The title of an article, The difference between engagement and motivation matters. Here’s why, caught my attention. Author and consultant, Susan Fowler describes employee work passion (EWP).
EWP, employee work passion, is a persistent, emotionally positive, meaning-based state of well-being stemming from reoccurring cognitive and emotional appraisals of various job and organizational situations that result in consistent, constructive, work intentions.
As school leaders are approaching the start of a new school year, EWP seemed a great focus for how teachers and students engage in teaching and learning.
Fowler shared that EWP is characterized by five positive intentions:
- Performs above standard expectations.
- Uses discretionary effort on behalf of the organization.
- Endorses the organization and its leadership to others outside the organization.
- Uses altruistic citizenship behaviors toward all stake-holders.
- Stays with the organization.
Sounds to me like a great set of intentions for classrooms and schools. The article identifies that motivation is a key to generating EWP and differentiates between optimal and sub-optimal motivation. Consider how and what motivational elements you want to build into the start of year. Fowler compares optimal motivation to a healthy snack that builds energy across time for perseverance verses an unhealthy sugar snack (suboptimal motivation) that gives you a quick rush and then you crash and burn.
- You create optimal motivation through aligning with values, connecting to purpose, and the pure joy of doing something without the need for an external reward. Abundant research proves that optimal motivation leads to higher creativity, innovation, sustained high performance, and health and well-being.
- You create suboptimal motivation when you are motivated by rewards, money, power, status, image, fear and pressure. Suboptimal motivation undermines your results, both in the short- and long-term.
The work of Randy Conley and Drea Zigarmiun covers twelve factors of EWP categorized as organizational, job, and relationship factors. (You can find them here.) I’ve selected two that I believe deserve attention as leaders plan for the opening of school interactions with staff and as teachers plan for creating classroom culture:
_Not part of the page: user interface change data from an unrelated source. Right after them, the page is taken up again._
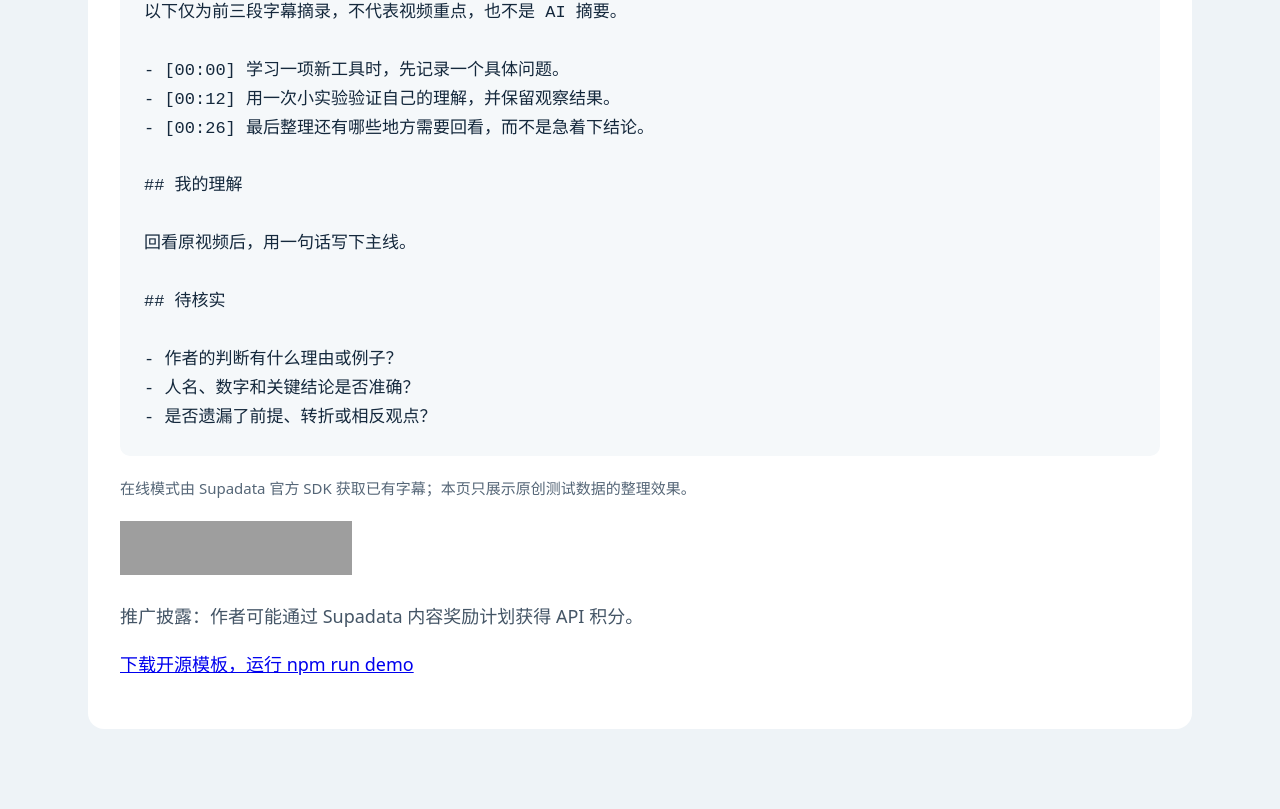
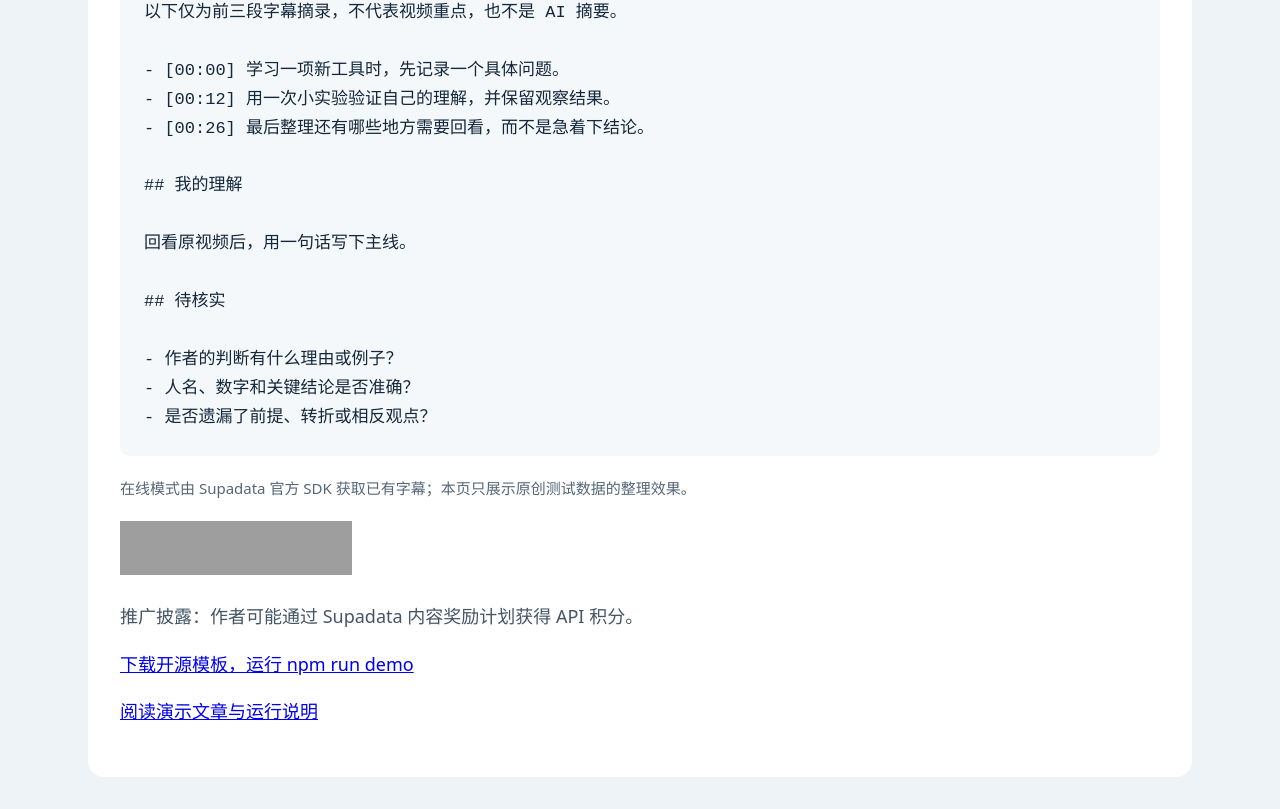
Before and after one commit to HiWilliamai/supadata-notes-starter, a website: page docs/index.html in a window 1280 px wide. Shown: the part 453-1262 px from the top of the page. Before the commit the page ends 1214 px from the top, so only its background shows below. Drawn offline with Linux system fonts and the light colour scheme; grey boxes are pictures that could not be loaded.

Commit message:
docs: link the published demo and output preview

```diff
--- a/docs/index.html
+++ b/docs/index.html
@@ -1,4 +1,4 @@
-<!doctype html><html lang="zh-CN"><meta charset="utf-8"><title>Supadata Notes Starter — offline demo</title><style>body{margin:0;background:#eef3f7;color:#14283c;font:18px/1.65 system-ui,sans-serif}main{max-width:1040px;margin:32px auto;padding:32px;background:white;border-radius:16px}h1{margin:0;font-size:30px}p{color:#456}pre{white-space:pre-wrap;background:#f5f8fa;padding:24px;border-radius:10px;font:17px/1.7 monospace}small{color:#567}</style><main><h1>Supadata Notes Starter</h1><p>原创字幕 → 带时间点的 Markdown 学习笔记草稿</p><small>真实离线运行输出 · npm run demo · 无 API Key · 未调用网络</small><pre># 视频学习笔记草稿
+<!doctype html><html lang="zh-CN"><meta charset="utf-8"><meta name="viewport" content="width=device-width,initial-scale=1"><title>Supadata Notes Starter — offline demo</title><style>body{margin:0;background:#eef3f7;color:#14283c;font:18px/1.65 system-ui,sans-serif}main{max-width:1040px;margin:32px auto;padding:32px;background:white;border-radius:16px}h1{margin:0;font-size:30px}p{color:#456}pre{white-space:pre-wrap;background:#f5f8fa;padding:24px;border-radius:10px;font:17px/1.7 monospace}small{color:#567}</style><main><h1>Supadata Notes Starter</h1><p>原创字幕 → 带时间点的 Markdown 学习笔记草稿</p><small>真实离线运行输出 · npm run demo · 无 API Key · 未调用网络</small><pre># 视频学习笔记草稿
 
 来源：离线演示（原创示例字幕，无对应第三方视频）
 字幕语言：zh
@@ -20,4 +20,4 @@
 - 作者的判断有什么理由或例子？
 - 人名、数字和关键结论是否准确？
 - 是否遗漏了前提、转折或相反观点？
-</pre><small>在线模式由 Supadata 官方 SDK 获取已有字幕；本页只展示原创测试数据的整理效果。</small><p><a href="https://supadata.ai/r/TPT219DS" rel="sponsored" target="_blank"><img src="https://supadata.ai/badge/powered-by-supadata-light.svg" alt="Powered by Supadata" width="232" height="54"></a></p><p>推广披露：作者可能通过 Supadata 内容奖励计划获得 API 积分。</p><p><a href="https://github.com/HiWilliamai/supadata-notes-starter">下载开源模板，运行 npm run demo</a></p></main></html>
+</pre><small>在线模式由 Supadata 官方 SDK 获取已有字幕；本页只展示原创测试数据的整理效果。</small><p><a href="https://supadata.ai/r/TPT219DS" rel="sponsored" target="_blank"><img src="https://supadata.ai/badge/powered-by-supadata-light.svg" alt="Powered by Supadata" width="232" height="54"></a></p><p>推广披露：作者可能通过 Supadata 内容奖励计划获得 API 积分。</p><p><a href="https://github.com/HiWilliamai/supadata-notes-starter">下载开源模板，运行 npm run demo</a></p><p><a href="demo.html">阅读演示文章与运行说明</a></p></main></html>
```
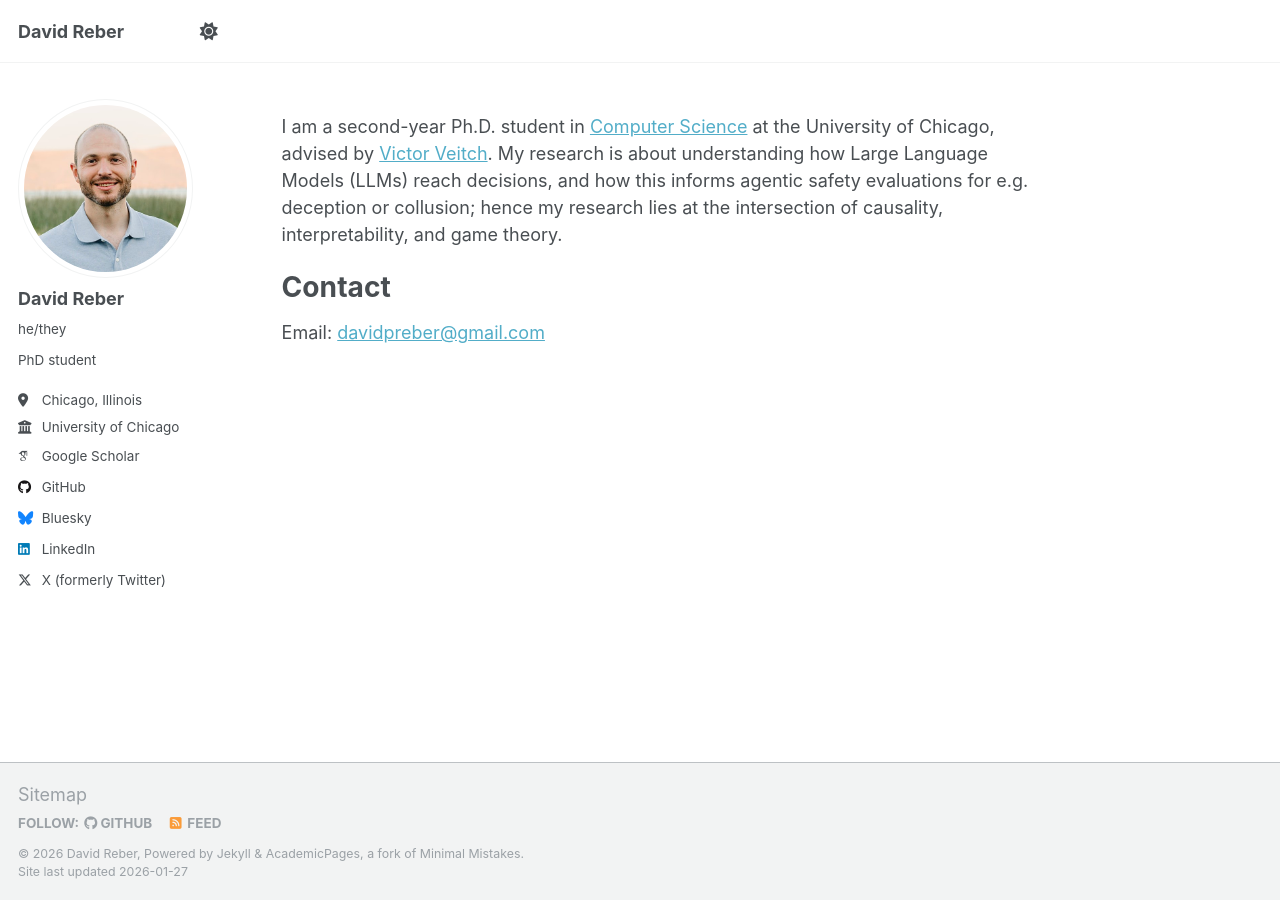
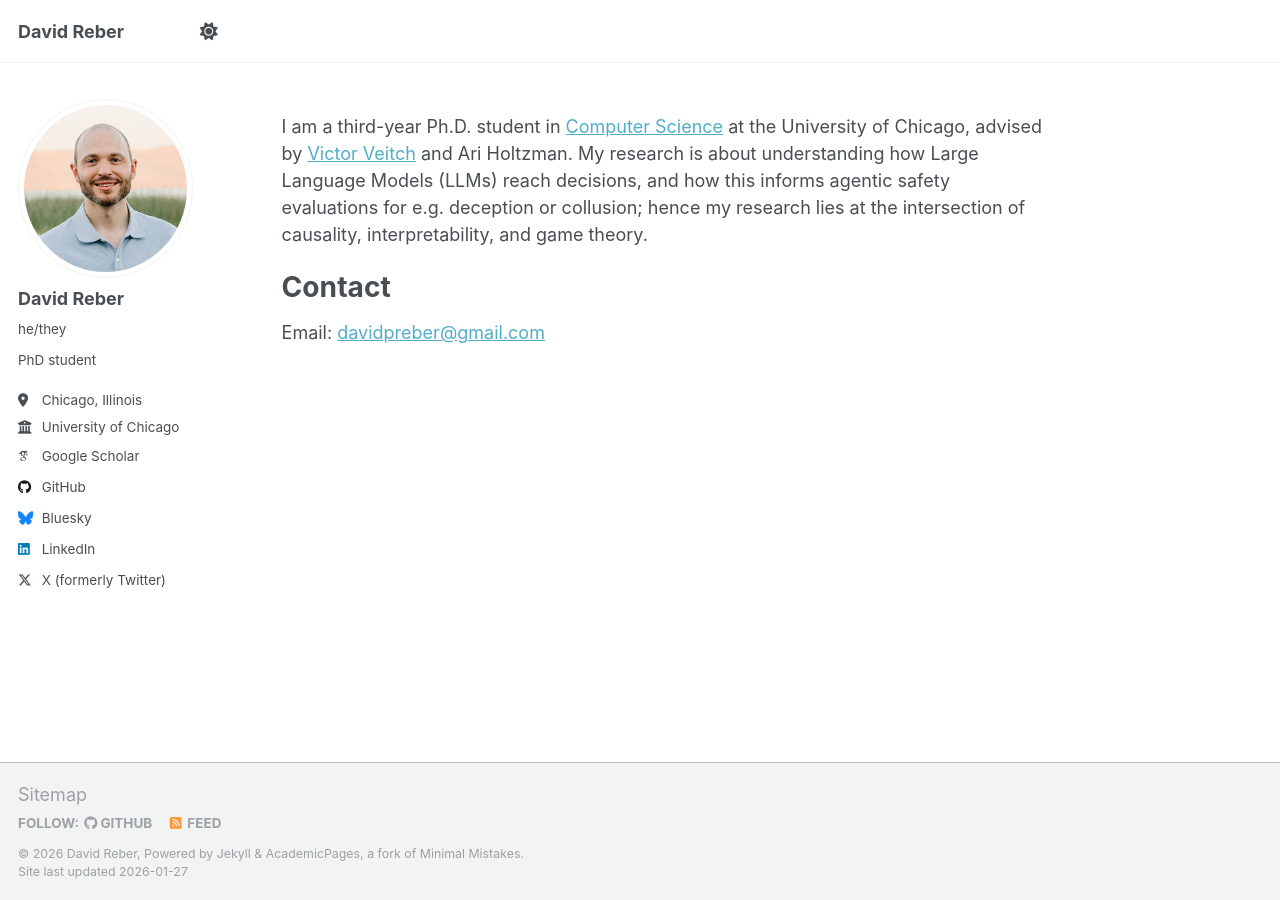
Before and after one commit to davidreber/davidreber.github.io, a Jekyll site: the page built from _pages/about.md, in a window 1280 px wide. Built offline with Jekyll 4.4.1, drawn with Linux system fonts in a browser that asks for light colours; some web fonts are replaced.

Commit message:
advisor update

```diff
--- a/_pages/about.md
+++ b/_pages/about.md
@@ -7,7 +7,7 @@ redirect_from:
   - /about.html
 ---
 
-I am a second-year Ph.D. student in [Computer Science](https://computerscience.uchicago.edu/){:target="_blank"} at the University of Chicago, advised by [Victor Veitch](http://victorveitch.com/){:target="_blank"}.
+I am a third-year Ph.D. student in [Computer Science](https://computerscience.uchicago.edu/){:target="_blank"} at the University of Chicago, advised by [Victor Veitch](http://victorveitch.com/){:target="_blank"} and Ari Holtzman.
 My research is about understanding how Large Language Models (LLMs) reach decisions, and how this informs agentic safety evaluations for e.g. deception or collusion; hence my research lies at the intersection of causality, interpretability, and game theory.
 
 <!-- Here is my [CV]({{ '/files/Reber_CV.pdf' | relative_url }}){:target="_blank" rel="noopener"}. -->
```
Autonomy – The extent to which individuals can choose how tasks are performed, are trusted to do their jobs, and can make decisions.
What jumps to my mind are the opening day activities where high school students sit in homeroom, advisory, or first period class and read through the student handbook. Don’t think I’ve seen one yet that illustrates where autonomy and trust are described. I have found in some on these schools, teachers signed in and out of the first day staff meeting where they received the faculty handbook. If such activities are required by your system, until they can be changed, consider how you can counter them. I’m recalling the district that invited me to be the opening motivational speaker. Before I was introduced the audience was informed that following me would be a presentation on retirement guidelines.
“I will never cover rules the first day of school again! Catching students with
a WOW the first day was amazing and powerful.”
— Ruth Angert, Florida High School Teacher
Start your year with WOWs. Here are several blogs that explore possibilities. How will you show your passion? What autonomy can teachers and students envision for the coming year? What choices might people make opening day?
Collaboration – The extent to which the organization encourages the sharing of ideas, teamwork, and collaboration.
Teaming for me means shared responsibilities for outcomes…. common goals. In classrooms, problem-based learning often provides an opportunity for students to have a truly shared ownership of responsibility and outcome. Too often, I find students sitting in groups, each with their own “paper to be handed in”. While there may be some sharing or helping present, it’s rare for students to be responsible for the learning of others. To what extent will first week of school activities illustrate a collaborative expectation for students?
Teachers often describe administrators using the term teams but working with teachers more as franchise owners, responsible for “their” students’ success. Consider starting the year setting some vertical or across content area goals, giving staff shared responsibility. As an example: Have grade six teachers assess students’ current writing skills and working with 7th and 8th grade LA teachers, set goals for those students to achieve by the end of 8th grade. You can then work back to end of 7th and 6th. As a department team, they can meet quarterly identifying student progress toward the goals. Next year, as 7th graders, those students have last year’s, this year’s, and next year’s teachers teaming toward a common goal. Sessions can be held with cross curricular teachers looking at student writing samples from their classes and getting input from LA teachers on writing tasks and the feedback students are receiving. Shared goals building shared responsibility and teamwork. (Here is a blog illustrating collaboration in PLCs.) How will you be illustrating collaboration as the school year starts?
What purposeful actions will you take to generate optimal motivation? …. Aligning with values, connecting to purpose, and the pure joy of doing something without the need for an external reward.
Here is wishing you a great start to the school year with high work passion!